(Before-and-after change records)
BEGIN
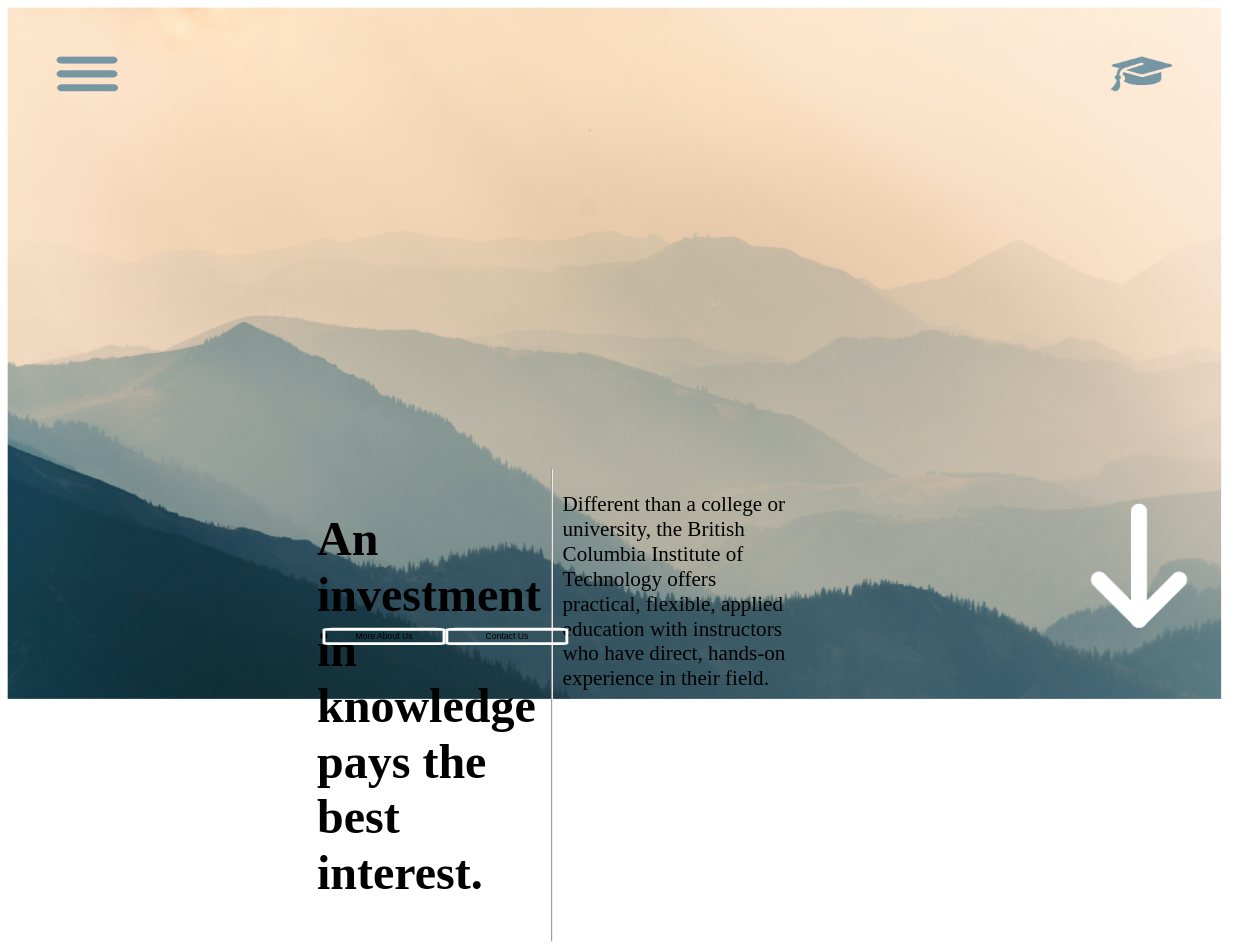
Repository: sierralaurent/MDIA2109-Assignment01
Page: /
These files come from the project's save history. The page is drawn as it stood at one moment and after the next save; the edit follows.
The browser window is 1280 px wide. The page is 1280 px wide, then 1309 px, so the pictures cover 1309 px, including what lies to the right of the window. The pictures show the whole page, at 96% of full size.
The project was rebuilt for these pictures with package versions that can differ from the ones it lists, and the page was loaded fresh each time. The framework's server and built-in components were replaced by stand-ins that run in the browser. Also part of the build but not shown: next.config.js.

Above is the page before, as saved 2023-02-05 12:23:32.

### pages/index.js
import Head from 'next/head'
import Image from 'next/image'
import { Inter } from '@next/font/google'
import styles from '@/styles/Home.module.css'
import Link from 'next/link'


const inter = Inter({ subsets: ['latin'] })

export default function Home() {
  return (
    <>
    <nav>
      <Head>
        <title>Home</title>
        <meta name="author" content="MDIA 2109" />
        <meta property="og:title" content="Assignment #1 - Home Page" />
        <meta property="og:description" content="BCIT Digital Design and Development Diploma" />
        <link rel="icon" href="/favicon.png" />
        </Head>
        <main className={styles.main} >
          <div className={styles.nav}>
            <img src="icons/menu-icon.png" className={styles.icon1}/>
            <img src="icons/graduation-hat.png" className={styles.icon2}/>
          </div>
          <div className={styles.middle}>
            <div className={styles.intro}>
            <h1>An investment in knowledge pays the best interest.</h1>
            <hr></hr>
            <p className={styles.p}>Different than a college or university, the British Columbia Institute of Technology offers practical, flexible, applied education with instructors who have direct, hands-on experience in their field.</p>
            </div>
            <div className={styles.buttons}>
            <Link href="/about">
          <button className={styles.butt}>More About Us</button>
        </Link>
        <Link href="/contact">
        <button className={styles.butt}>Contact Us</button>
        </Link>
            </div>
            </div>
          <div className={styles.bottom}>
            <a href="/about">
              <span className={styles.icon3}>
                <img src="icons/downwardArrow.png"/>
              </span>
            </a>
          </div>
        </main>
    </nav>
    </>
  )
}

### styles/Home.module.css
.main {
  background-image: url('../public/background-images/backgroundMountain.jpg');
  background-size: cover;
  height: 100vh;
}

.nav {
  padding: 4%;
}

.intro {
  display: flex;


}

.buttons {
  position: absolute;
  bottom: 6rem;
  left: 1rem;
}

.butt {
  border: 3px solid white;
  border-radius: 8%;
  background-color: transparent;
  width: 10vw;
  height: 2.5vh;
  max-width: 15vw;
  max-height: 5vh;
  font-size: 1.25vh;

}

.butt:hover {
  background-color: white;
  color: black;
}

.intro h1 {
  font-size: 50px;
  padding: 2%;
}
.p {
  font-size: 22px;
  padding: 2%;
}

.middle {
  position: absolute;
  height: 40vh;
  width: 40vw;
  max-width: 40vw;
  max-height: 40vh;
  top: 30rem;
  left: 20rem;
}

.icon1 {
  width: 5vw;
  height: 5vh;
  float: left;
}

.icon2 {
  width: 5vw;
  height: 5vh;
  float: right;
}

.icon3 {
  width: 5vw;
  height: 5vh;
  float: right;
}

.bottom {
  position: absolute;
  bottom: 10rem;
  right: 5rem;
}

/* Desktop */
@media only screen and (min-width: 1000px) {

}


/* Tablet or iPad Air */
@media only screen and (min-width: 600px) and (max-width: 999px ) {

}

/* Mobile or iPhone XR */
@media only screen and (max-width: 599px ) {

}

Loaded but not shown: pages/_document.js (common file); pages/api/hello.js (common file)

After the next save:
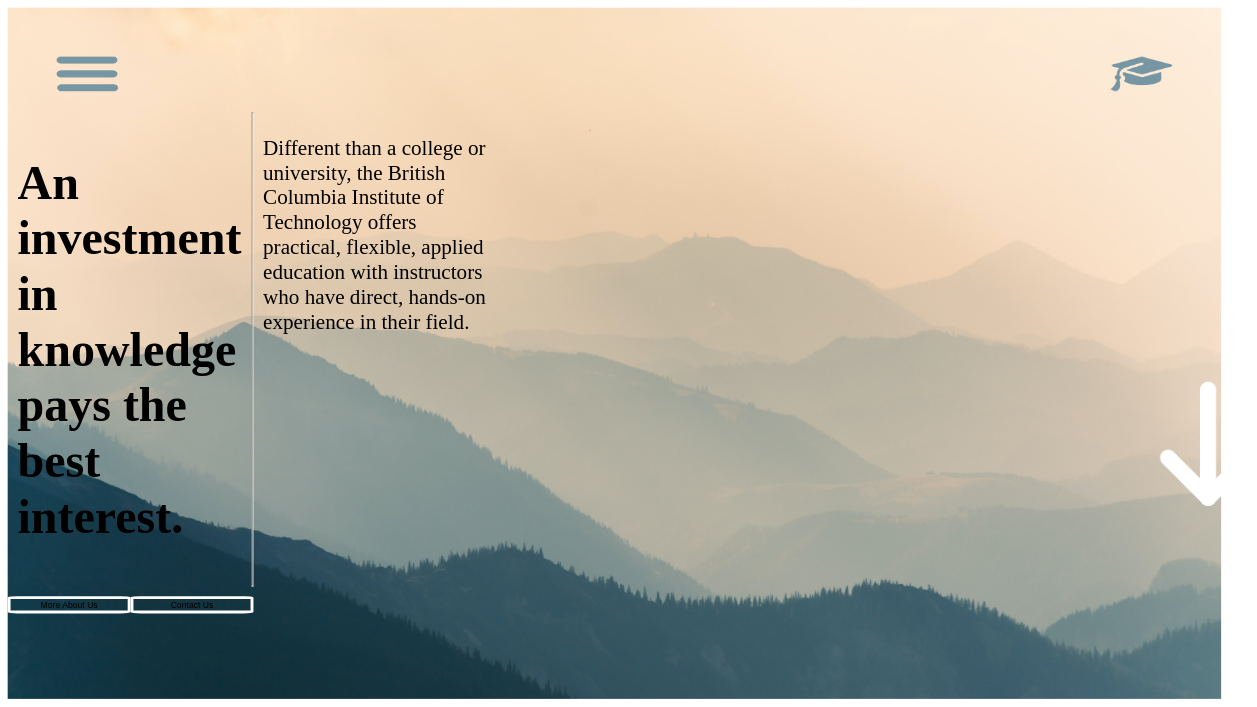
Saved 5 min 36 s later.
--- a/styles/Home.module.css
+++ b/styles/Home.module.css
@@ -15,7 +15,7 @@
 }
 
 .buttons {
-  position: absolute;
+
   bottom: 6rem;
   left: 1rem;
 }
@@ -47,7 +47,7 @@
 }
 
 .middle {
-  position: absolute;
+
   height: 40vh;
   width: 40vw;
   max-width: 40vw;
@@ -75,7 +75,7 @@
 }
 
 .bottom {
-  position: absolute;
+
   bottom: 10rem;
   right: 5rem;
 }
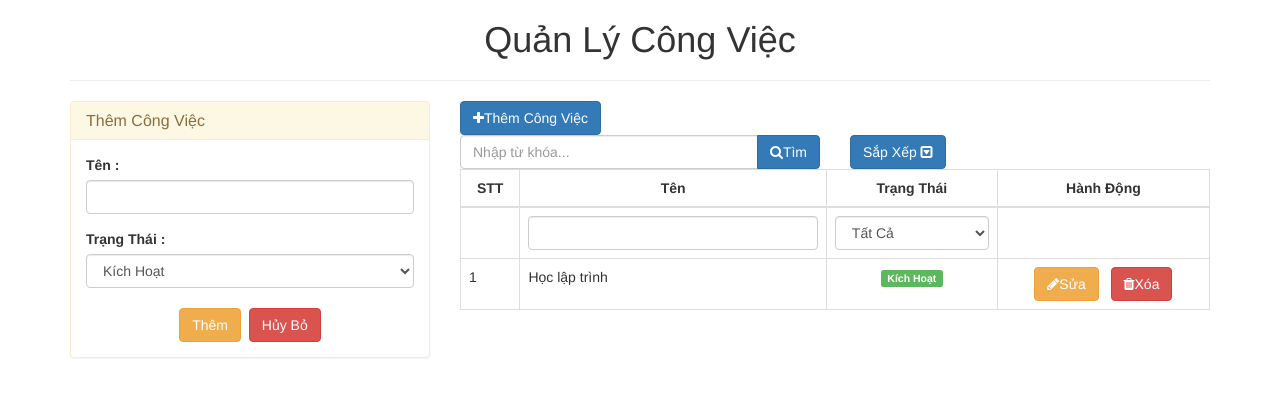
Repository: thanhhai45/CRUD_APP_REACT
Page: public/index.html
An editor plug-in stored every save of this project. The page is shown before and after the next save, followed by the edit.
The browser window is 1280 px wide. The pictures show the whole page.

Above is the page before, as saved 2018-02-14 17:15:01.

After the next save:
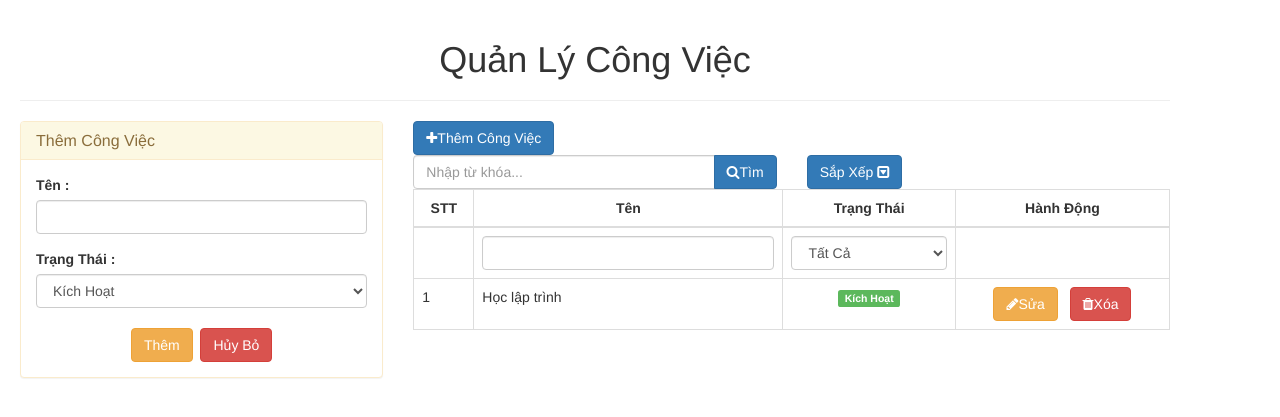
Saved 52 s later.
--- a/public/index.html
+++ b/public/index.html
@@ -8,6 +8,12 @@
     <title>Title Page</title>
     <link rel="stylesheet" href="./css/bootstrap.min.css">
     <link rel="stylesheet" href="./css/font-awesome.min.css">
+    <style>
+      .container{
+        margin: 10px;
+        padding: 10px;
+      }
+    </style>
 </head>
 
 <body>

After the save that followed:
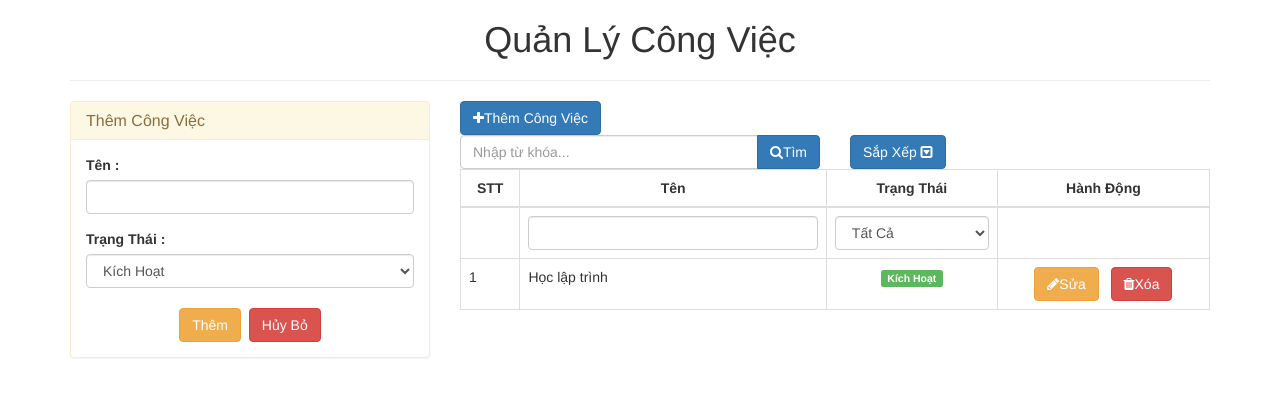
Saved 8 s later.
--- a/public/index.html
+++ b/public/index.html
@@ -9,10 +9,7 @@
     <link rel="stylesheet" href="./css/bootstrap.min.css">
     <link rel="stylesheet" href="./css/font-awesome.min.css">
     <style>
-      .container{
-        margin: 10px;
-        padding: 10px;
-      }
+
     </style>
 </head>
END
Exactly reproduce each entry, but drop the pictures.

Repository: sierralaurent/MDIA2109-Assignment01
Page: /
These files come from the project's save history. The page is drawn as it stood at one moment and after the next save; the edit follows.
The browser window is 1280 px wide. The page is 1280 px wide, then 1309 px, so the pictures cover 1309 px, including what lies to the right of the window. The pictures show the whole page, at 96% of full size.
The project was rebuilt for these pictures with package versions that can differ from the ones it lists, and the page was loaded fresh each time. The framework's server and built-in components were replaced by stand-ins that run in the browser. Also part of the build but not shown: next.config.js.

Above is the page before, as saved 2023-02-05 12:23:32.

### pages/index.js
import Head from 'next/head'
import Image from 'next/image'
import { Inter } from '@next/font/google'
import styles from '@/styles/Home.module.css'
import Link from 'next/link'


const inter = Inter({ subsets: ['latin'] })

export default function Home() {
  return (
    <>
    <nav>
      <Head>
        <title>Home</title>
        <meta name="author" content="MDIA 2109" />
        <meta property="og:title" content="Assignment #1 - Home Page" />
        <meta property="og:description" content="BCIT Digital Design and Development Diploma" />
        <link rel="icon" href="/favicon.png" />
        </Head>
        <main className={styles.main} >
          <div className={styles.nav}>
            <img src="icons/menu-icon.png" className={styles.icon1}/>
            <img src="icons/graduation-hat.png" className={styles.icon2}/>
          </div>
          <div className={styles.middle}>
            <div className={styles.intro}>
            <h1>An investment in knowledge pays the best interest.</h1>
            <hr></hr>
            <p className={styles.p}>Different than a college or university, the British Columbia Institute of Technology offers practical, flexible, applied education with instructors who have direct, hands-on experience in their field.</p>
            </div>
            <div className={styles.buttons}>
            <Link href="/about">
          <button className={styles.butt}>More About Us</button>
        </Link>
        <Link href="/contact">
        <button className={styles.butt}>Contact Us</button>
        </Link>
            </div>
            </div>
          <div className={styles.bottom}>
            <a href="/about">
              <span className={styles.icon3}>
                <img src="icons/downwardArrow.png"/>
              </span>
            </a>
          </div>
        </main>
    </nav>
    </>
  )
}

### styles/Home.module.css
.main {
  background-image: url('../public/background-images/backgroundMountain.jpg');
  background-size: cover;
  height: 100vh;
}

.nav {
  padding: 4%;
}

.intro {
  display: flex;


}

.buttons {
  position: absolute;
  bottom: 6rem;
  left: 1rem;
}

.butt {
  border: 3px solid white;
  border-radius: 8%;
  background-color: transparent;
  width: 10vw;
  height: 2.5vh;
  max-width: 15vw;
  max-height: 5vh;
  font-size: 1.25vh;

}

.butt:hover {
  background-color: white;
  color: black;
}

.intro h1 {
  font-size: 50px;
  padding: 2%;
}
.p {
  font-size: 22px;
  padding: 2%;
}

.middle {
  position: absolute;
  height: 40vh;
  width: 40vw;
  max-width: 40vw;
  max-height: 40vh;
  top: 30rem;
  left: 20rem;
}

.icon1 {
  width: 5vw;
  height: 5vh;
  float: left;
}

.icon2 {
  width: 5vw;
  height: 5vh;
  float: right;
}

.icon3 {
  width: 5vw;
  height: 5vh;
  float: right;
}

.bottom {
  position: absolute;
  bottom: 10rem;
  right: 5rem;
}

/* Desktop */
@media only screen and (min-width: 1000px) {

}


/* Tablet or iPad Air */
@media only screen and (min-width: 600px) and (max-width: 999px ) {

}

/* Mobile or iPhone XR */
@media only screen and (max-width: 599px ) {

}

Loaded but not shown: pages/_document.js (common file); pages/api/hello.js (common file)

After the next save:
Saved 5 min 36 s later.
--- a/styles/Home.module.css
+++ b/styles/Home.module.css
@@ -15,7 +15,7 @@
 }
 
 .buttons {
-  position: absolute;
+
   bottom: 6rem;
   left: 1rem;
 }
@@ -47,7 +47,7 @@
 }
 
 .middle {
-  position: absolute;
+
   height: 40vh;
   width: 40vw;
   max-width: 40vw;
@@ -75,7 +75,7 @@
 }
 
 .bottom {
-  position: absolute;
+
   bottom: 10rem;
   right: 5rem;
 }
Repository: thanhhai45/CRUD_APP_REACT
Page: public/index.html
An editor plug-in stored every save of this project. The page is shown before and after the next save, followed by the edit.
The browser window is 1280 px wide. The pictures show the whole page.

Above is the page before, as saved 2018-02-14 17:15:01.

After the next save:
Saved 52 s later.
--- a/public/index.html
+++ b/public/index.html
@@ -8,6 +8,12 @@
     <title>Title Page</title>
     <link rel="stylesheet" href="./css/bootstrap.min.css">
     <link rel="stylesheet" href="./css/font-awesome.min.css">
+    <style>
+      .container{
+        margin: 10px;
+        padding: 10px;
+      }
+    </style>
 </head>
 
 <body>

After the save that followed:
Saved 8 s later.
--- a/public/index.html
+++ b/public/index.html
@@ -9,10 +9,7 @@
     <link rel="stylesheet" href="./css/bootstrap.min.css">
     <link rel="stylesheet" href="./css/font-awesome.min.css">
     <style>
-      .container{
-        margin: 10px;
-        padding: 10px;
-      }
+
     </style>
 </head>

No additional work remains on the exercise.